Administrative data have utility in not only determining utilisation rates of low-value services across a region but more importantly by highlighting variation between institutions and groups of providers. For example, Colla and colleagues8 found rates of cardiac testing in low-risk patients varied more than threefold between hospital referral regions (HRRs) in the USA. Another study quantifying overuse using Medicare claims data from 1 451 142 patients found 14% (217 672) of Medicare patients experienced at least one overuse event a year, but this rate varied from 8% to 27% across HRR.25
There are large gaps in the overuse literature, likely due to the challenges of developing standardised measures.16 Korenstein and colleagues16 found that relatively few low-value services have been extensively studied, including antibiotics for upper respiratory tract infections, coronary artery bypass grafting, coronary angiography and some diagnostic imaging. Low-value services that are convenient and feasible to measure reliably are most frequently studied,16 but the lack of clinical granularity in administrative databases precludes measuring more clinically relevant recommendations. Schwartz and colleagues6 highlight the challenge of defining specific exclusions for low-value care metrics using administrative data. Sensitive measures that do not capture important exclusions in the population eligible for a service (the denominator) may label services as being overused that are actually appropriately used for some individuals (false-positive overuse); specific measures that attempt to limit such false positives may miss important instances of overuse (false-negative overuse). Appropriately specifying the denominator to include only those patients who clearly did not need the test, procedure or treatment measured in the numerator is the main challenge of using administrative data for measuring overuse because many clinically relevant factors are not coded.

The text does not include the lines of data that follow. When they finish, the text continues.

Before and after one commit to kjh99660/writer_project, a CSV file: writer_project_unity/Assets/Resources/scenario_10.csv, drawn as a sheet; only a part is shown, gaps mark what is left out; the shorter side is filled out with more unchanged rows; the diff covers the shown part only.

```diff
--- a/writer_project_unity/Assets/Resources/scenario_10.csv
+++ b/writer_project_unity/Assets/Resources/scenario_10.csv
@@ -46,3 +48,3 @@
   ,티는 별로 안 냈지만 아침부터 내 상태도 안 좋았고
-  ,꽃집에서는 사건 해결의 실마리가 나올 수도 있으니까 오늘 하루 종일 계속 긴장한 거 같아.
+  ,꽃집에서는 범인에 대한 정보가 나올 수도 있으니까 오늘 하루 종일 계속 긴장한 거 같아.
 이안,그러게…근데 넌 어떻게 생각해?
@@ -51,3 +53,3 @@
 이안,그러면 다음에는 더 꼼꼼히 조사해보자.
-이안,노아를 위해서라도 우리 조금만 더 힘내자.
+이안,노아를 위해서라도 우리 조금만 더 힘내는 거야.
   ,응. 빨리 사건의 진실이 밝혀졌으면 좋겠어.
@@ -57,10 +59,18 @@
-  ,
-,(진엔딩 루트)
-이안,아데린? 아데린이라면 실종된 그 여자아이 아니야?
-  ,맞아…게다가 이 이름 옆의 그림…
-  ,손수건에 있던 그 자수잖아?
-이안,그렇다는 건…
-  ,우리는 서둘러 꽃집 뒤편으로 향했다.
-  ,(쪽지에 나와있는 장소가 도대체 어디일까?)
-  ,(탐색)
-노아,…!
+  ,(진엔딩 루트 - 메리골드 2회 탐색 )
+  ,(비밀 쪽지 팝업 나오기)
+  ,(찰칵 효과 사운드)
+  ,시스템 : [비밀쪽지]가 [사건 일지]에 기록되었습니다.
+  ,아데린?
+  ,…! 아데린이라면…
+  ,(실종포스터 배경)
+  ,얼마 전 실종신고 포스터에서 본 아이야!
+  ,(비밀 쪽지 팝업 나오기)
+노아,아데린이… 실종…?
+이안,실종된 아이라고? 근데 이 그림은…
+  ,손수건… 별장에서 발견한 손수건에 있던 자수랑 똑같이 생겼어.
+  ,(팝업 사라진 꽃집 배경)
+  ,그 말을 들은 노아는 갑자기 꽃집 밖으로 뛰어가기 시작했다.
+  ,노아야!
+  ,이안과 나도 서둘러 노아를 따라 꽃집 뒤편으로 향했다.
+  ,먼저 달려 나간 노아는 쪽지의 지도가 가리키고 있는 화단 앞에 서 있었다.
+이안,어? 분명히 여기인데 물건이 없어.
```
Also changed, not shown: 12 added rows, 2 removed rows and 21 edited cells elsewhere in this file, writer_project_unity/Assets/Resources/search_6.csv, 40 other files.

Despite the limitations of administrative data to accurately capture utilisation of some of the detailed Choosing Wisely recommendations, understanding trends in physician ordering nationally and regionally has important value. It allows policy makers to identify trends in utilisation of low-value services over time and identify problem areas to focus possible policy-related interventions. Furthermore, it allows institutions and providers to identify regional, institutional and perhaps even provider-level variation in the utilisation of low-value services that could serve as the catalyst for local quality improvement efforts, particularly if integrated as part of a broader quality improvement reporting programme. Finally, standardised measures of low-value care could be used to evaluate the effectiveness of implementation efforts.

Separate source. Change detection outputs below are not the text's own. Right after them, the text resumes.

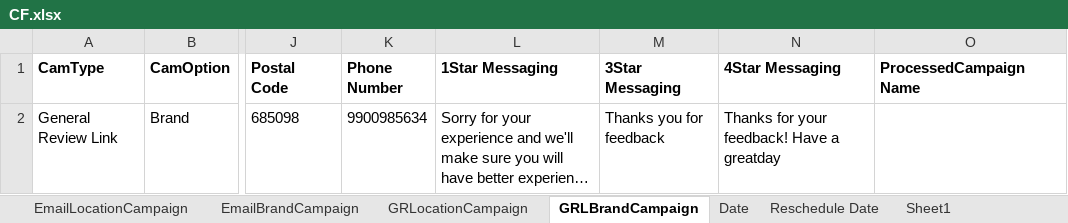
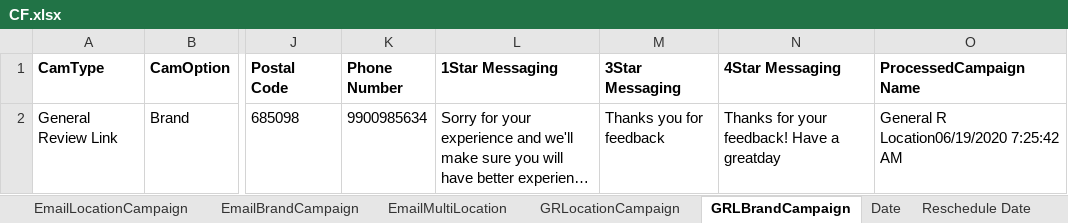
Before and after one commit to DAC-Projects/DACAutomation, an Excel workbook: data/CF.xlsx, sheet GRLBrandCampaign, drawn as a sheet; only a part is shown, gaps mark what is left out; long unchanged cells end in …; values as stored, in another font and other column widths than the file's, no borders; the diff names each change by its address in the sheet, - before the commit and + after, or states it on an @@ line.

Commit message:
Updated Create Campaign Scenarios for CF

```diff
--- a/data/CF.xlsx (sheet GRLBrandCampaign)
+++ b/data/CF.xlsx (sheet GRLBrandCampaign)
+sheet tab: EmailMultiLocation
-O2 (ProcessedCampaign Name): (empty)
+O2 (ProcessedCampaign Name): General R Location06/19/2020 7:25:42 AM
```
Also changed, not shown: filesToUpload/EmailTemplate-MLC.xlsx, 6 other files.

Accessing clinical data through manual chart reviews or electronic health records (EHRs) may address some of the pitfalls of using administrative data to measure overutilisation. Rather than measuring aggregate rates of potentially inappropriate use from administrative databases, medical records contain the clinical details necessary to assess appropriateness on an individual level. Much of the available evidence on overuse predates the Choosing Wisely campaign and comes from manual chart reviews assessing the appropriateness of a given service at a single or few sites. For example, Brook and colleagues26 found that 23% of coronary angiographies and 64% of carotid endarterectomies performed at several hospitals were for inappropriate indications. Clinical information available from records also enables the measurement of a broader range of indicators that could not be measured by administrative data alone.
Despite having several advantages over administrative databases, there are challenges of using medical records to measure low-value services. Chart review is a resource-intensive process requiring several abstractors, and the lack of standardised definitions for qualifiers such as ‘low risk’ may limit inter-rater reliability. In addition, there are still significant gaps in the types of data available. For example, the easily accessible coded fields of EHRs rarely contain a comprehensive listing of symptoms, which often drives testing. Furthermore, while administrative data can assess systematic overuse, the laborious nature of chart abstraction may limit the capacity to sample broadly.
Patient experience and outcomes
While much of the initial focus of the Choosing Wisely campaign has been on providers, a key consideration of these campaigns must be on their impact on patients, and that impact should be measured in a structured way. Patient-reported experience measures (PREMs) and patient-reported outcome measures (PROMs) are two measurement dimensions that are growing in importance. The measurement of the patient experience is important to assess both the potential positive aspects of the Choosing Wisely campaign on overuse (ie, less inconvenience and/or expense from fewer unnecessary tests) and the potential negative consequences (ie, damage to the physician–patient relationship). Though currently not well established as a measurement dimension in overuse research, PREMs and PROMs will likely take on a greater role assessing a Choosing Wisely campaign's impact over time.
Patient-reported experience measures (PREMs)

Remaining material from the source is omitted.